New Labour has something worse than a dilemma: it has a trilemma. The word comes from David Miliband, former head of Tony Blair's policy unit, now an education minister, and the theme ran through last weekend's seminar with US Democrats and some European socialists.
The trilemma is this. First, Labour has embraced capitalism with enthusiasm and flair. Second, economic growth has allowed it to increase spending on public services though not to change relative rankings among the population: all ships may have risen on new Labour's incoming tide, but the rowing boats are as far away from the luxury yachts as ever.
But third, new Labour intended to be socially liberal. The patrician liberal Roy Jenkins's vision of "cultural diversity in an atmosphere of mutual tolerance" would, it hoped, come to pass everywhere.
It is coming to pass, but not everywhere. Part of Labour's heartland vote now sees the party as too socially liberal. These people see themselves as British or English, not European; and they no longer care to understand politics, because they do not think politicians care to understand them.
Many are young men: in or out of work, they think of themselves as lost, or beyond the pale. Philip Gould, Labour's pollster, thinks they will drive what he calls post-socialist populism: the rise of a politics that is neither conventionally right nor left, but which empathises with alienation, legitimises feelings of being overrun and conjures up visions of lost community.
The far left sees it as ideological deviation - the work of fascists or racists which must be opposed, root and branch, as original sin. New Labour sees it as an expression of the problems of a malleable humanity, to which politics can have an answer.

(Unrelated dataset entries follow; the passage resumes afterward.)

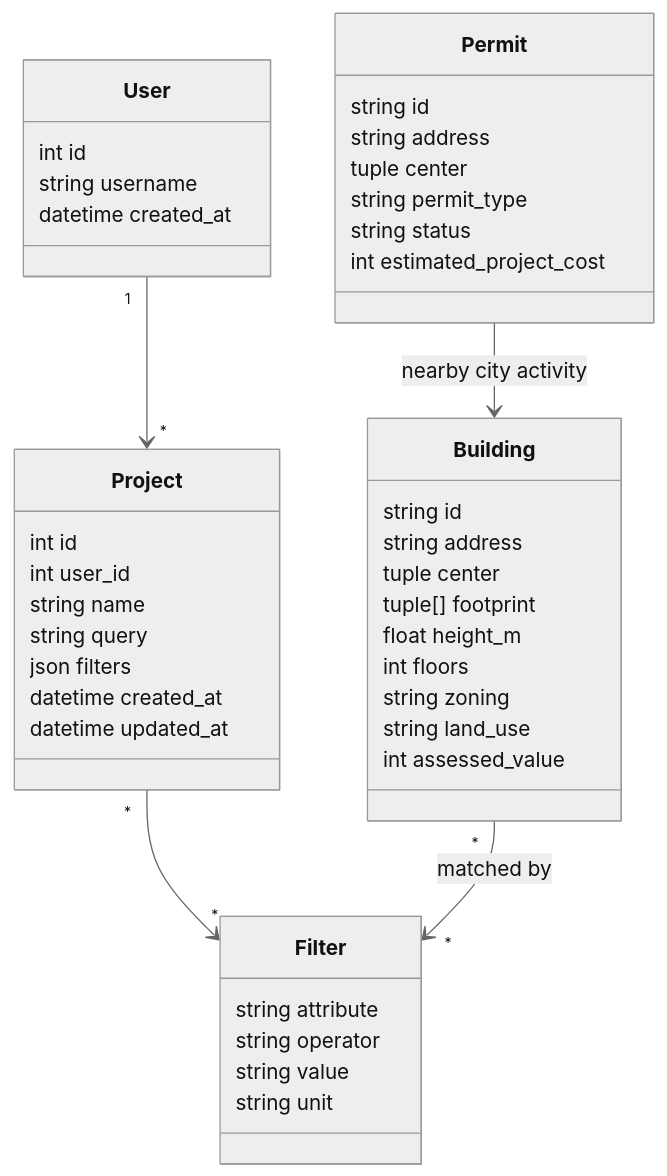
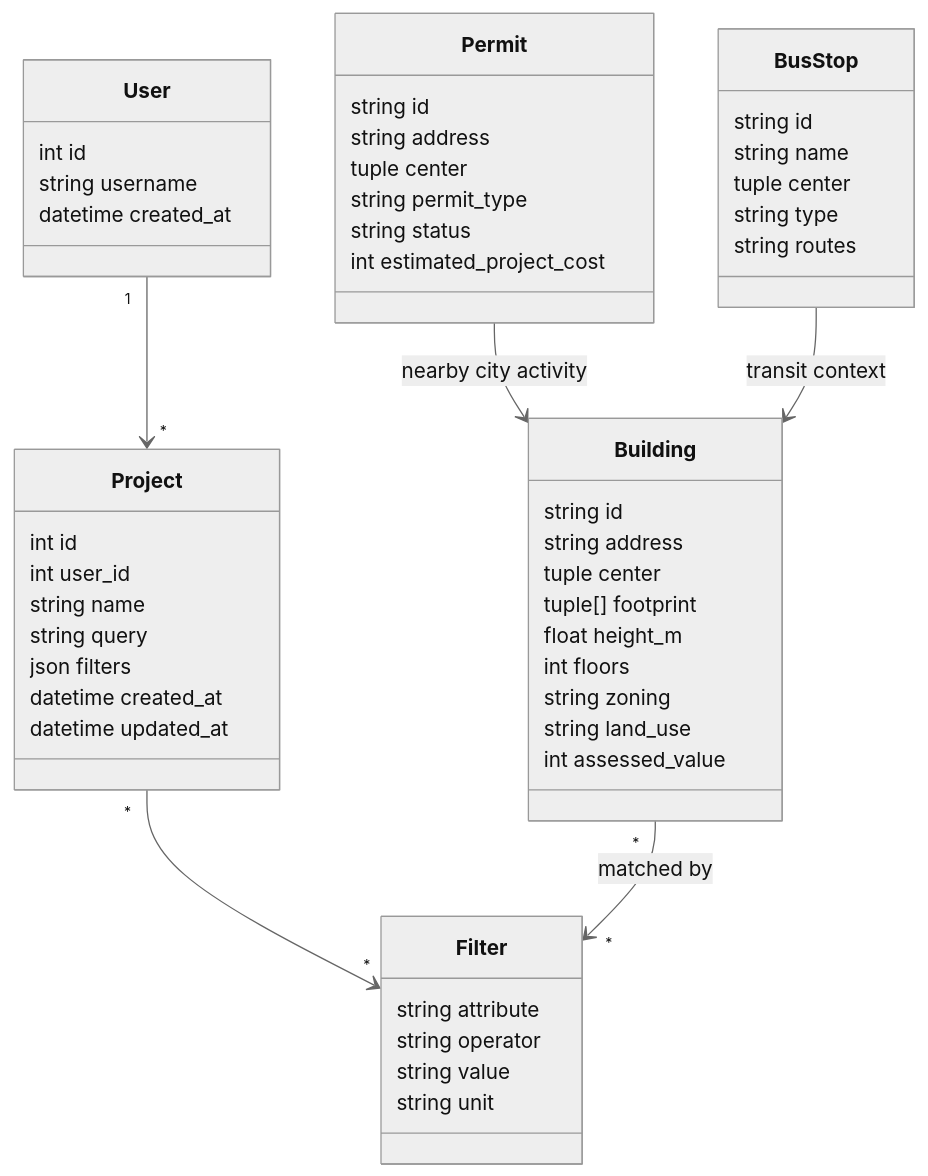
The first of 4 diagrams in docs/uml.md (shayanshaikh199/UrbanLens-YYC), drawn with Mermaid (neutral theme) before and after one commit. The commit also changed other lines of this file and 17 other files, not shown here.

````diff
--- a/docs/uml.md
+++ b/docs/uml.md
@@ -5,51 +5,60 @@
 ```mermaid
 classDiagram
   class User {
     int id
     string username
     datetime created_at
   }
 
   class Project {
     int id
     int user_id
     string name
     string query
     json filters
     datetime created_at
     datetime updated_at
   }
 
   class Building {
     string id
     string address
     tuple center
     tuple[] footprint
     float height_m
     int floors
     string zoning
     string land_use
     int assessed_value
   }
 
   class Permit {
     string id
     string address
     tuple center
     string permit_type
     string status
     int estimated_project_cost
   }
 
+  class BusStop {
+    string id
+    string name
+    tuple center
+    string type
+    string routes
+  }
+
   class Filter {
     string attribute
     string operator
     string value
     string unit
   }
 
   User "1" --> "*" Project
   Project "*" --> "*" Filter
   Building "*" --> "*" Filter : matched by
   Permit --> Building : nearby city activity
+  BusStop --> Building : transit context
 ```
````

But the need for an answer is urgent: across Europe, a progressive feast has turned to famine.
The "legitimate" right threatens to invade the space the centre left thought it had made its own, while far-right parties have made breakthroughs at different times and of different kinds - from the "classic" anti-immigrant, anti-Semitic, semi-violent racism of France's Front National to the liberalism of the late Pim Fortuyn's party, which claims to fear immigrant threats to liberal values.
The far right is taking a share of power in coalitions, where it ties in the working class by agitation for, and achievement of, measures to limit immigration, to distance the state from EU projects (especially eastward expansion) and to give at least rhetorical expression to nationalism.
The centre left had thought that, by capturing the centre, it had solved an electoral problem for perhaps a generation. It reckoned, rightly, that the working class had no alternative on the left. It reckoned without an alternative on the far right.
How will new Labour recover its position? It will pull back from a multiculturalism that seems indifferent to new citizens' responsibilities to their adopted country, and insouciant about whether or not they adopt civic norms. It will make clear the reciprocal duties and attitudes of citizenship. It will propose more active involvement in, and aid to, the desperate countries from which people flee.
The alternative, it believes, is to abandon ground to those whose liberalism is much more suspect, and whose desire to win back and retain power is more ruthless than is Labour's own.